bill by turning off computers not in use.
Homeschoolers in Harford County built a replica
of an 1870 boarding house, examined an updated
version, and quantified the value of various
forms of insulation.
This year there are 10,000 FIRST LEGO teams in
38 countries with 106,000 students and a junior
version for 5,000 6-9 year-olds. There are 1,500
FIRST Robotics Competition teams of 37,500 high
school kids who build large robots with 400
parts costing tens of thousands that race around
a 26 foot by 54 foot track, pushing balls over
and under an overpass.
After statewide competitions, 10,000 kids go to
the Georgia Dome for National Championships. The
competition is not just about skill in
manipulating robots, but also about that year's
research project, the kids' ability to describe
the design aspects of research and robots and
the teamwork of each group.
One father said, "Ten or 20 years from today
some of these kids will cure AIDS or cancer.
Some will win a Nobel Prize or build an engine
that does not pollute. Probably one of them will
do something spectacular they would not have
done it without this. These kids are the future,
and we are part of it by helping them figure out
what to do with their lives."
However, how many schools are getting kids
excited about math and science?
One African American boy summed up the problem
succinctly: "There are way too many kids saying
I want to go into the NBA or the NFL. I don't
hear kids saying, "I want to be an engineer."
That's what troubled Dean Kamen, founder of
FIRST (For Inspiration and Recognition of
Science and Technology). He is a physicist,
entrepreneur and inventor, best known for the
Segway PT, an electronic self-balancing human
transporter used by airport police. He created
IBOT, a wheelchair that can go up steps, the
first insulin pump, and has 400 patents.
His vision for FIRST is "to transform our
culture by creating a world where science and
technology are celebrated. We are helping young
people see scientists and engineers in the same
light as their traditional heroes in sports and
entertainment." How? "Giving kids a hands-on
experience that allows them to use their
imaginations and creativity in combination with
science and technology to solve a real-world
problem is empowering."
He says it also fosters "well-rounded life

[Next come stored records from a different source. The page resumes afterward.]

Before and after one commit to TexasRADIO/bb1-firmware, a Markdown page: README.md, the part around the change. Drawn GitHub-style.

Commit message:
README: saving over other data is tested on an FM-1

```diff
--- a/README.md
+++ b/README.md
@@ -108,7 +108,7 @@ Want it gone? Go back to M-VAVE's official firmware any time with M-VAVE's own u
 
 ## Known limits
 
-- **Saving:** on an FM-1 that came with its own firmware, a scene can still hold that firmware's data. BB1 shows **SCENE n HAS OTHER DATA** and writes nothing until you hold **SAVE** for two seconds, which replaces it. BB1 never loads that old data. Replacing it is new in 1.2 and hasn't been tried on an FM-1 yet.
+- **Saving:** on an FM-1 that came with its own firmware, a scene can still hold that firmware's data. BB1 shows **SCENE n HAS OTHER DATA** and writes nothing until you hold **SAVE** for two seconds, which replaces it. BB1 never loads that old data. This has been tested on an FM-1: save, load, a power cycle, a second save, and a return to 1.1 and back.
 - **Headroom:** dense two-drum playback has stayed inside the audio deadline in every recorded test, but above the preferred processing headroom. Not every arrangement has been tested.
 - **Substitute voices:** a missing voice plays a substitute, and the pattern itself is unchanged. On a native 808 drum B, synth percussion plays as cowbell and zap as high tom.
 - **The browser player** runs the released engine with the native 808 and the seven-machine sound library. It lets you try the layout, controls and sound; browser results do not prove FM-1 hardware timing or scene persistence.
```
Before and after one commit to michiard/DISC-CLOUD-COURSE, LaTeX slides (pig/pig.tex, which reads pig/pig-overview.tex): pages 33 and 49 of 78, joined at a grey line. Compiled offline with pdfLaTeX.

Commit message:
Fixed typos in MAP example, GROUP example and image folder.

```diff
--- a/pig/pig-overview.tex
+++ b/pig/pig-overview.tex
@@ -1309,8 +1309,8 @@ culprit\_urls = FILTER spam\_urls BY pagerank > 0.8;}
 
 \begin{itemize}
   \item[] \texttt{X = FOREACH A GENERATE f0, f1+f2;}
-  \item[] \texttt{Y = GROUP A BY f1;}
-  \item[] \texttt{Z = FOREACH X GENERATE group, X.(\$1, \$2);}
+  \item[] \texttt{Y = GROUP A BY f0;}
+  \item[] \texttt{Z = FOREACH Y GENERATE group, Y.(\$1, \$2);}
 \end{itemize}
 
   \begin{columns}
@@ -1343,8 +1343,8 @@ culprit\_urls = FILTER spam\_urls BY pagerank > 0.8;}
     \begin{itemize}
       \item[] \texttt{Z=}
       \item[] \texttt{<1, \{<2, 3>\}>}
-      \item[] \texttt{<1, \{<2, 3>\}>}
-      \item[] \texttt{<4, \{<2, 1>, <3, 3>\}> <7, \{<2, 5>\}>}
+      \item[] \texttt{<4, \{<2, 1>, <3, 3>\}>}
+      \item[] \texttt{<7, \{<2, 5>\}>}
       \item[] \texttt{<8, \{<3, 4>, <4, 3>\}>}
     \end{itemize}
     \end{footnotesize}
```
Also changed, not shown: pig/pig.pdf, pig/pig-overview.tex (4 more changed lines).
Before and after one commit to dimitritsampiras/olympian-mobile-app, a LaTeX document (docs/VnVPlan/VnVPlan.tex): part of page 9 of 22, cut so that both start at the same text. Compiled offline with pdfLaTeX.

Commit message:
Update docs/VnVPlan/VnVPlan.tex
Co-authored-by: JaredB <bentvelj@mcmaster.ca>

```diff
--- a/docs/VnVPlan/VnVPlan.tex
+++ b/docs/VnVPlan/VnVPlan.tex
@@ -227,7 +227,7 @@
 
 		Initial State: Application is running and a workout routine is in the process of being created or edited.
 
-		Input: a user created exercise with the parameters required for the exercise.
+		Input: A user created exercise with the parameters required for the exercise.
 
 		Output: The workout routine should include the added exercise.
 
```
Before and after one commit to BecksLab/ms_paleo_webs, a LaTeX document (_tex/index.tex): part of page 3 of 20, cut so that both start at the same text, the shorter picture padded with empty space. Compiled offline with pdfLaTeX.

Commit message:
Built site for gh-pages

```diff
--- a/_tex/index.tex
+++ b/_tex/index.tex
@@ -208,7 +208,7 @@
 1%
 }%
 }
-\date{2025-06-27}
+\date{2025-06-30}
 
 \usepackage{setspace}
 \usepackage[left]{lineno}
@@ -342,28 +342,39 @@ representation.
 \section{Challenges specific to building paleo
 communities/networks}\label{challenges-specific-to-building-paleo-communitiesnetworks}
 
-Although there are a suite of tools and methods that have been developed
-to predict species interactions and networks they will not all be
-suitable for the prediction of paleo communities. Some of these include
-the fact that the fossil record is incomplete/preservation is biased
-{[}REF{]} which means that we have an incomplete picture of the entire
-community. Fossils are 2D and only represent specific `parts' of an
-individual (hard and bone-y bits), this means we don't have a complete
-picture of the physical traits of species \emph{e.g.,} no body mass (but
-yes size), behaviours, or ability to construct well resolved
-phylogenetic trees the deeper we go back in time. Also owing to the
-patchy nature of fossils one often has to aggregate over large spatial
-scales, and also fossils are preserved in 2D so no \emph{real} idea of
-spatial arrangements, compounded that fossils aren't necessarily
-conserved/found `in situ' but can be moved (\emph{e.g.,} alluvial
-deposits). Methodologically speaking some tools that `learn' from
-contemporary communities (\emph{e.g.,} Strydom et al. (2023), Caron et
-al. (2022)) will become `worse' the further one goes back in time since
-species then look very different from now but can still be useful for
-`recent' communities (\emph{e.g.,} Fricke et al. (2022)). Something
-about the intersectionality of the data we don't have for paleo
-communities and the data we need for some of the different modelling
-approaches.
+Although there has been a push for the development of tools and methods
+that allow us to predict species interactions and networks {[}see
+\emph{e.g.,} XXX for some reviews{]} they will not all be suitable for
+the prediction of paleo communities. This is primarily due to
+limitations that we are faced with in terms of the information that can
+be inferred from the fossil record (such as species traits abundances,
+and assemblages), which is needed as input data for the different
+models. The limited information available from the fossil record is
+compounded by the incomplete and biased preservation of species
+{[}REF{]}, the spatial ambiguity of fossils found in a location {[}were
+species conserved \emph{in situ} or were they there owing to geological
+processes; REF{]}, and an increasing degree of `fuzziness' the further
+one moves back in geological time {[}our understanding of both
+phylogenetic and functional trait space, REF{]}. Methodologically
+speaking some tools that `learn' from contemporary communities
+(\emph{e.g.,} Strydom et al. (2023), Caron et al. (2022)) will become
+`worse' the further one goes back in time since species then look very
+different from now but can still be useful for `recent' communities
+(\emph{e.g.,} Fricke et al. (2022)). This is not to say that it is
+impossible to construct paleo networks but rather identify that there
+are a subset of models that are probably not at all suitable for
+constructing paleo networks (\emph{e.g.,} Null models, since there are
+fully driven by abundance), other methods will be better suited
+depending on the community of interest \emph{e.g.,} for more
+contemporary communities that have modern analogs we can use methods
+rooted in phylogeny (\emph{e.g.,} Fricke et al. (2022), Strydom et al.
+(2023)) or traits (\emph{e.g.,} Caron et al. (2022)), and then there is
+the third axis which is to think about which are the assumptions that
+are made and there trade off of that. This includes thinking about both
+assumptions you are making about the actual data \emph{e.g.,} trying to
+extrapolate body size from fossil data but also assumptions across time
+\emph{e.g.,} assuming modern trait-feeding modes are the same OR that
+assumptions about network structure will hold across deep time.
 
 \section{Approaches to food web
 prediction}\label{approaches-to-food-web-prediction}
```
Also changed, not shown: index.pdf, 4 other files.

capabilities including self-confidence,
communication and leadership." He's raised $28
million from corporations for this work.
Why not get your school to compete next year? Go
to USFIRST.org .
END TXT Copyright (c)2008 Michael J. McManus
Michael J. McManus
"Ethics & Religion"
President & Co-Chair
9311 Harrington Dr.
Potomac, MD 20854